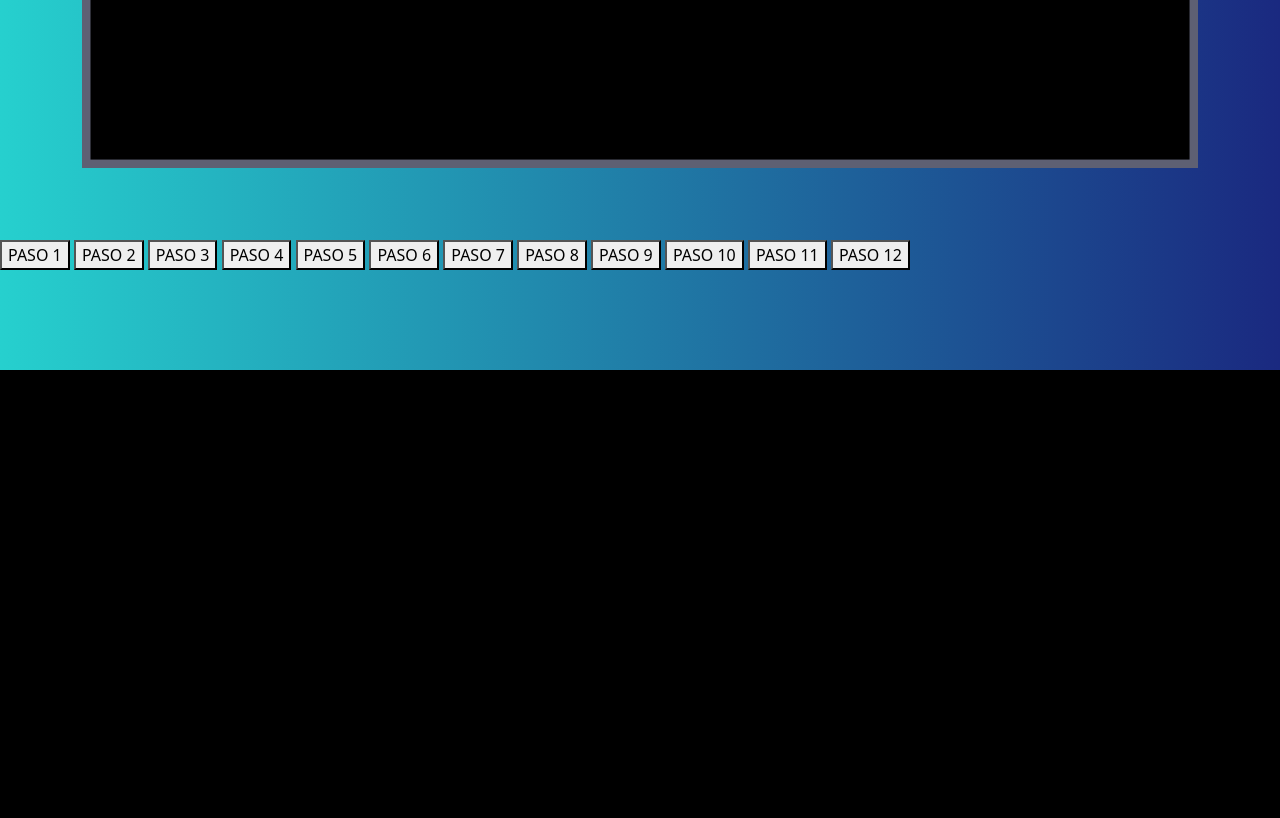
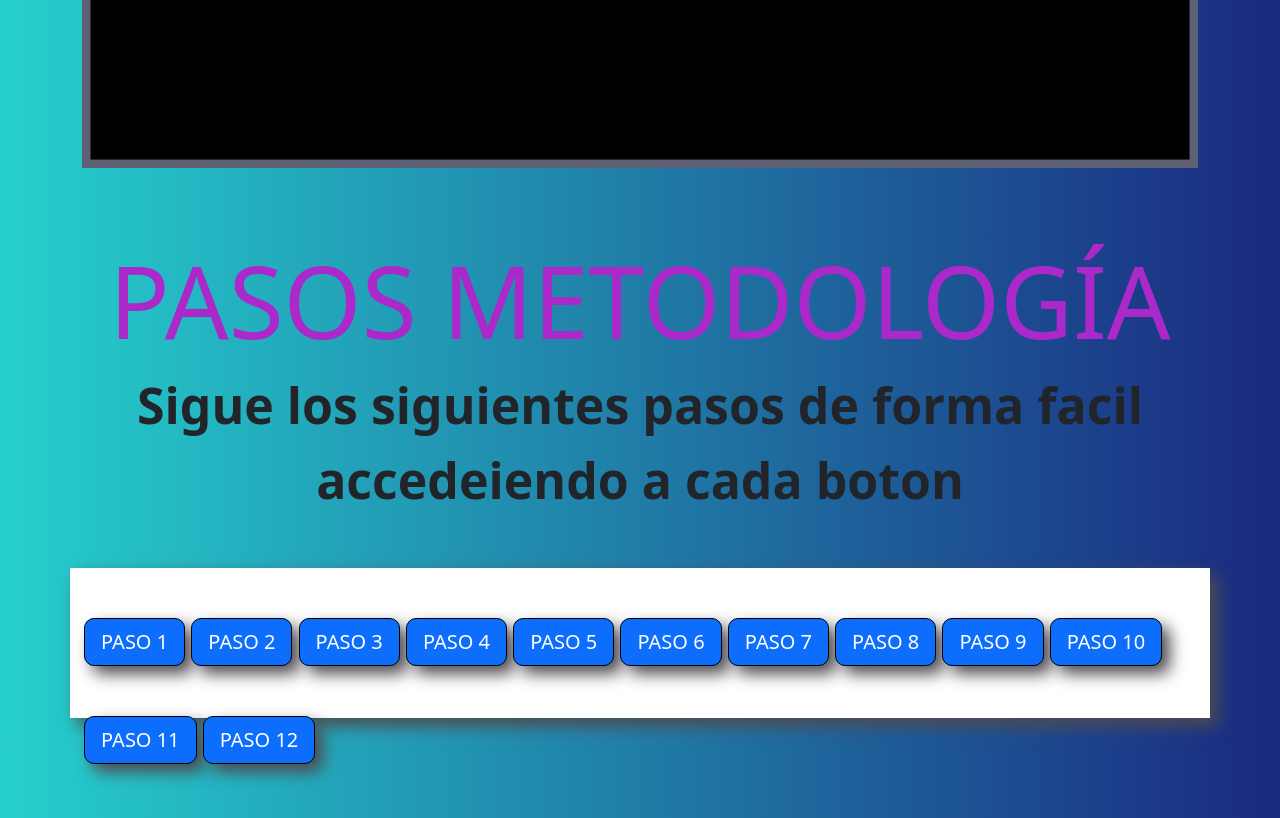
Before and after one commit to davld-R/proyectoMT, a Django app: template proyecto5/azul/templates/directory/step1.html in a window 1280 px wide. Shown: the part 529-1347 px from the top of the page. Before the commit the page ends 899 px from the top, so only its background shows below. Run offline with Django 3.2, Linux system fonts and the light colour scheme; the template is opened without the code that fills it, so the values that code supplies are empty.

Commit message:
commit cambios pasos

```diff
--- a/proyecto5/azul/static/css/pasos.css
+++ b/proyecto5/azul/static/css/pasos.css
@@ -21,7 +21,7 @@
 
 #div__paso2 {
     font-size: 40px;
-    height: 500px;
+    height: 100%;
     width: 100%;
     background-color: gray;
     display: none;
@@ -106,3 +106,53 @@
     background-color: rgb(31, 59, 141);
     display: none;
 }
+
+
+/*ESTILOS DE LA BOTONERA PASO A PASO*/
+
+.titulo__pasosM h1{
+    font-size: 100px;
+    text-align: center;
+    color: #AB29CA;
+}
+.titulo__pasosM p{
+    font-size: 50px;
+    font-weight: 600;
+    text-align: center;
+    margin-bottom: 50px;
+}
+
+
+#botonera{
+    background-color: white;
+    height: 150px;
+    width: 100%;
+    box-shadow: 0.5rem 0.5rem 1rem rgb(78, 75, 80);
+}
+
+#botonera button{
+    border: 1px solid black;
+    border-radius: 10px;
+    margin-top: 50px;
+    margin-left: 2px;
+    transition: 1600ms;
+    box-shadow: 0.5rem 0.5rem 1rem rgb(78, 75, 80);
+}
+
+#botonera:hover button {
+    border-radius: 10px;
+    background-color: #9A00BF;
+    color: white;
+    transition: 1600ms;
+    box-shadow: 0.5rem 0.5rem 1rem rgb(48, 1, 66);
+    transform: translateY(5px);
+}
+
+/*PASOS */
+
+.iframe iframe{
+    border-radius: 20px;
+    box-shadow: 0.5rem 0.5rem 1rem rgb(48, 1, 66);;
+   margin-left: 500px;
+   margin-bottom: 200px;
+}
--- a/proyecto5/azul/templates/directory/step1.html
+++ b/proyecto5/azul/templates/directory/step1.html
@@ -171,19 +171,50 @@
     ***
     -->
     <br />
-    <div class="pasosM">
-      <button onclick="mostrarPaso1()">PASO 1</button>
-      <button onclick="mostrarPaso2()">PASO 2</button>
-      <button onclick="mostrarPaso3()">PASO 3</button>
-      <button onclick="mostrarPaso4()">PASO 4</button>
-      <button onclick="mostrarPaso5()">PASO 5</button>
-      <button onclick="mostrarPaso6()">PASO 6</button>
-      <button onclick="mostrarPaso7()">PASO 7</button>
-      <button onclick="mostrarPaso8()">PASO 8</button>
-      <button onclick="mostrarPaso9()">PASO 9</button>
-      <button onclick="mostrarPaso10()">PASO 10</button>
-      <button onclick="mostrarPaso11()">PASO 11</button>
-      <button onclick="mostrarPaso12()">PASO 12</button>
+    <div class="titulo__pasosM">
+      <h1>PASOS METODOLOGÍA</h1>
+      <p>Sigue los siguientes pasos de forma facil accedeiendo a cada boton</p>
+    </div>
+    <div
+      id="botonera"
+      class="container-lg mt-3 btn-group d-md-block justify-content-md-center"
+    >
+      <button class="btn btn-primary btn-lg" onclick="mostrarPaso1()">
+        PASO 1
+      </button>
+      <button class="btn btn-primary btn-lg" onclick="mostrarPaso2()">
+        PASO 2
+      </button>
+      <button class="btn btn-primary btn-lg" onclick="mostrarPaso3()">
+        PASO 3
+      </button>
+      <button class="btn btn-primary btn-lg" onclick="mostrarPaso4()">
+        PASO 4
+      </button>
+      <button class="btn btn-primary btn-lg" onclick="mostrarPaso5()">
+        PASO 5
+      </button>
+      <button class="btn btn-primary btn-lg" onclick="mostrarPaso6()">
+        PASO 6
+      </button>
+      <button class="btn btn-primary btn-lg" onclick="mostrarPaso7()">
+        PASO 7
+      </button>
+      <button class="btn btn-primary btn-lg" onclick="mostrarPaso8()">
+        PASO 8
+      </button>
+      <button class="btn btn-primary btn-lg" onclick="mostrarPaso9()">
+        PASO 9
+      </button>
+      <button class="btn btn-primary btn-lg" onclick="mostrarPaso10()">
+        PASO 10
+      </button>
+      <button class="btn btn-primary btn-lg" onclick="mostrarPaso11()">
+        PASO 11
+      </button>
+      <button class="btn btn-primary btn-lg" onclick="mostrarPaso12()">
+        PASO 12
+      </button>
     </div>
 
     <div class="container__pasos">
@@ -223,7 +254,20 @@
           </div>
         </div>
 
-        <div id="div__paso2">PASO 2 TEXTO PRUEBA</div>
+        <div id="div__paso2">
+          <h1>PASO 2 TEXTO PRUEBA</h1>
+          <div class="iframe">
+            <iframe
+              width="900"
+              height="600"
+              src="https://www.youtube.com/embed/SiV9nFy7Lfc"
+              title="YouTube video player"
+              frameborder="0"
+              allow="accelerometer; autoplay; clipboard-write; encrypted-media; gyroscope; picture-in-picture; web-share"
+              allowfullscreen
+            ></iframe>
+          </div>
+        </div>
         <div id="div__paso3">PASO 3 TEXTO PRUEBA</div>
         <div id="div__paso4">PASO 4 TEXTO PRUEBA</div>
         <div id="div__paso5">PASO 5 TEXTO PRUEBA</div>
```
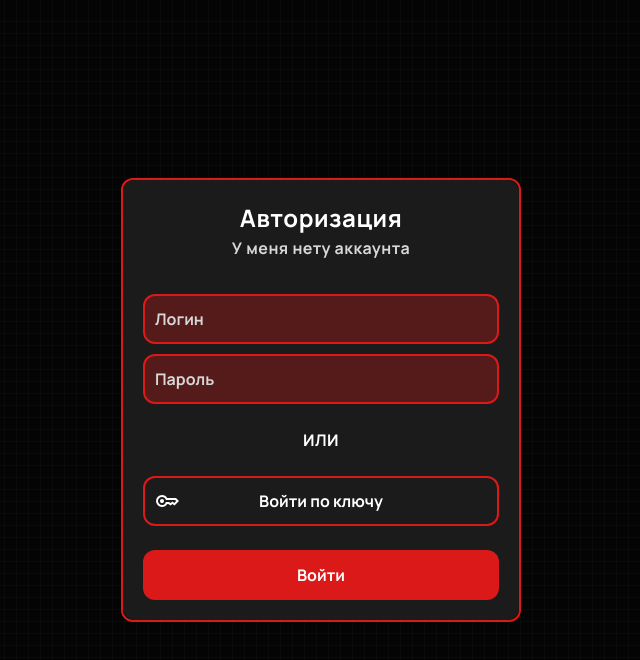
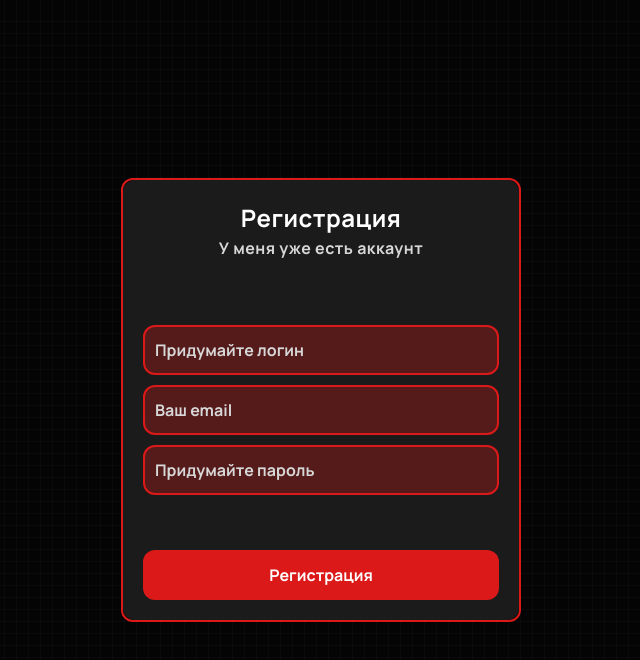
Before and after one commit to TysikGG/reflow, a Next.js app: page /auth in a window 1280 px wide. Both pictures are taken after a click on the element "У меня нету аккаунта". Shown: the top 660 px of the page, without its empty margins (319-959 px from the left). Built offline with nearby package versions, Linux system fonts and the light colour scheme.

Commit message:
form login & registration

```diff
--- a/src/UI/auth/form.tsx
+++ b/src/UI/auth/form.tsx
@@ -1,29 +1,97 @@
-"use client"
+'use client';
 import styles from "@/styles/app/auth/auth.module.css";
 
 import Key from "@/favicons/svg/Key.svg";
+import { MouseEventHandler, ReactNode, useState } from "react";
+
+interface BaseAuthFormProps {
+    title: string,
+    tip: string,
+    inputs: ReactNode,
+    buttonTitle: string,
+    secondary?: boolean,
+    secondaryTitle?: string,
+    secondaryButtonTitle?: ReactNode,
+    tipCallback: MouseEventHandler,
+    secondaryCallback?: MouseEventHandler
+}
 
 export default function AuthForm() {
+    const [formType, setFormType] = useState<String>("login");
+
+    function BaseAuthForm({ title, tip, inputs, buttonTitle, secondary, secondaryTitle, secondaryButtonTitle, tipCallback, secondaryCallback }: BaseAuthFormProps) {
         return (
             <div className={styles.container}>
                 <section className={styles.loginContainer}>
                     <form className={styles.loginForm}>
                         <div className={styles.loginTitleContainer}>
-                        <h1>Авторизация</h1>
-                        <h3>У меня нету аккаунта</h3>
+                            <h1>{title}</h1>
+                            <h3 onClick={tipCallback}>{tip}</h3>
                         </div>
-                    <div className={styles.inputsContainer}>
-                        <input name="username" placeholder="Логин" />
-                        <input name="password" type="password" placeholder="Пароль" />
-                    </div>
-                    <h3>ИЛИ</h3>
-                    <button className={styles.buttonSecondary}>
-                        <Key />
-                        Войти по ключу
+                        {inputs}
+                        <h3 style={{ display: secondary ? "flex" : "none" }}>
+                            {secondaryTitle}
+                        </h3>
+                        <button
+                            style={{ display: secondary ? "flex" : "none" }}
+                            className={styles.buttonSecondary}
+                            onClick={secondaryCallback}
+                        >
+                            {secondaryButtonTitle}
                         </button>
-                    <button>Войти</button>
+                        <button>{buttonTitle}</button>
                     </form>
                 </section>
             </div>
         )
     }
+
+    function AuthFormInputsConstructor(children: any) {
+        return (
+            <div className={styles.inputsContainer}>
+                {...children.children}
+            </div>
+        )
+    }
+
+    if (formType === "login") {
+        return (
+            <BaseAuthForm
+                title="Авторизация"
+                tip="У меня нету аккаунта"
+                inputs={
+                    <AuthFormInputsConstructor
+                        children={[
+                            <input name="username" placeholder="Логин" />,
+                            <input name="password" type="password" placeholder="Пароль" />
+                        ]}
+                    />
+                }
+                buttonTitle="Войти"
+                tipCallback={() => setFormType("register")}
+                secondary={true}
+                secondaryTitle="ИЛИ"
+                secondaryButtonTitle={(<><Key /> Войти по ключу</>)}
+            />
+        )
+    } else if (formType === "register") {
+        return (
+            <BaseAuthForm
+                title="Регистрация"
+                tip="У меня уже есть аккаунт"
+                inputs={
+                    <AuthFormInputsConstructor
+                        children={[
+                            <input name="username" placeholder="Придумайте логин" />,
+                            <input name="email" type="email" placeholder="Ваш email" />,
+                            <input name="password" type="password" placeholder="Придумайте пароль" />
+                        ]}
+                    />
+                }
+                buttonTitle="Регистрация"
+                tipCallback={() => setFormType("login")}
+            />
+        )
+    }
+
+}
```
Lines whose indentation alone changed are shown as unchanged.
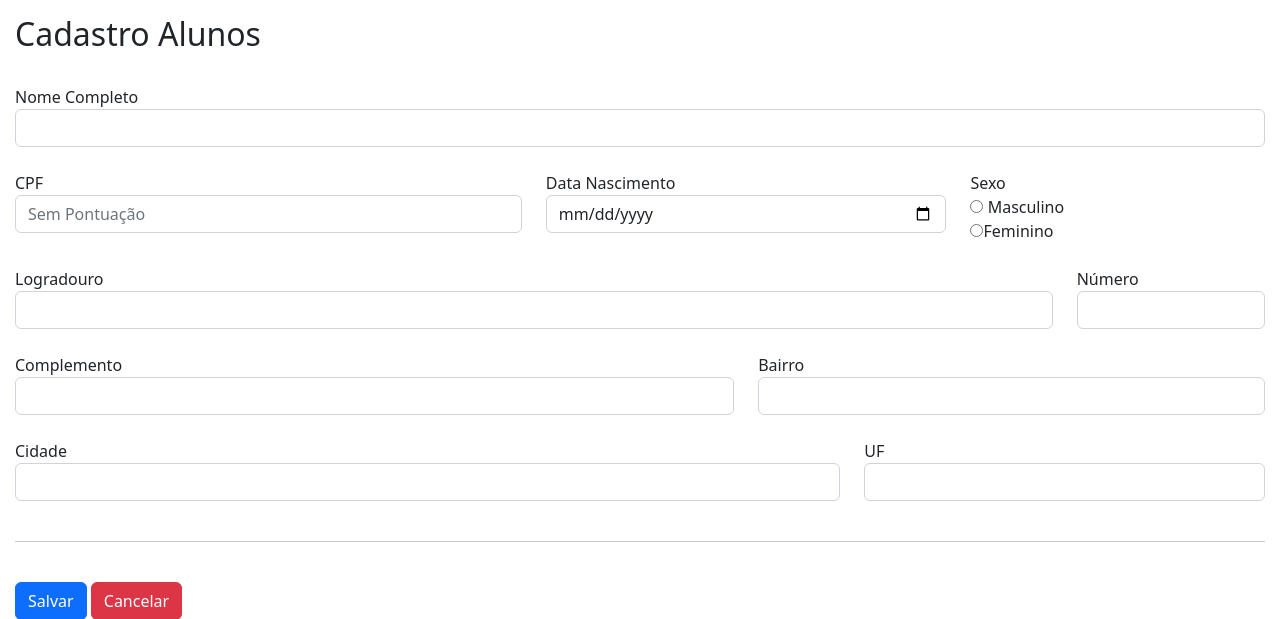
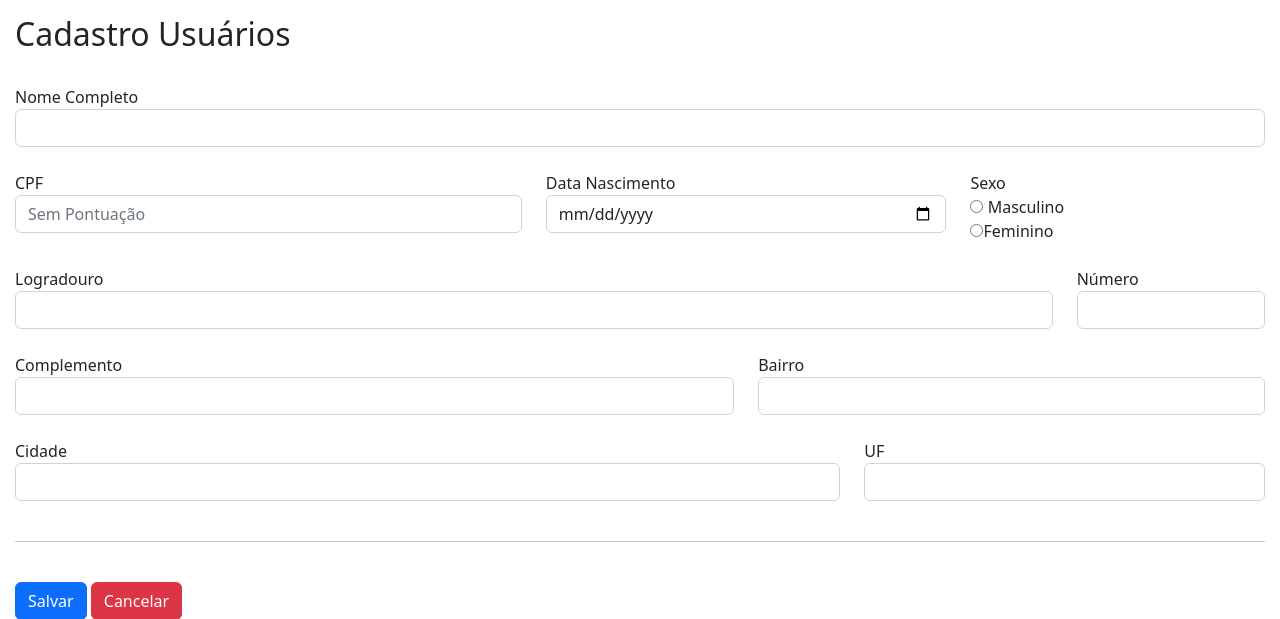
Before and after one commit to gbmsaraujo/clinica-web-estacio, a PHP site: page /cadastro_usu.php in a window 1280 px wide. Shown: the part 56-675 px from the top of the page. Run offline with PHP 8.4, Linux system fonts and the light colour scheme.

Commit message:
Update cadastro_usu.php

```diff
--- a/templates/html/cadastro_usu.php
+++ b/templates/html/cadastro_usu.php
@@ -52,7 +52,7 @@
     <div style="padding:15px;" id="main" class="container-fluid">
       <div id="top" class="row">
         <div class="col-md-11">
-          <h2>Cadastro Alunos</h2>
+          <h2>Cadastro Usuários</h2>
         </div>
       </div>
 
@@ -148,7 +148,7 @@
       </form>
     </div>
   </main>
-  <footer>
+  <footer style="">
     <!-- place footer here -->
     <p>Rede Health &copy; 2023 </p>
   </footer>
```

---+---

The lines in the listing that include the word "color" are to be counted; give only that number.

6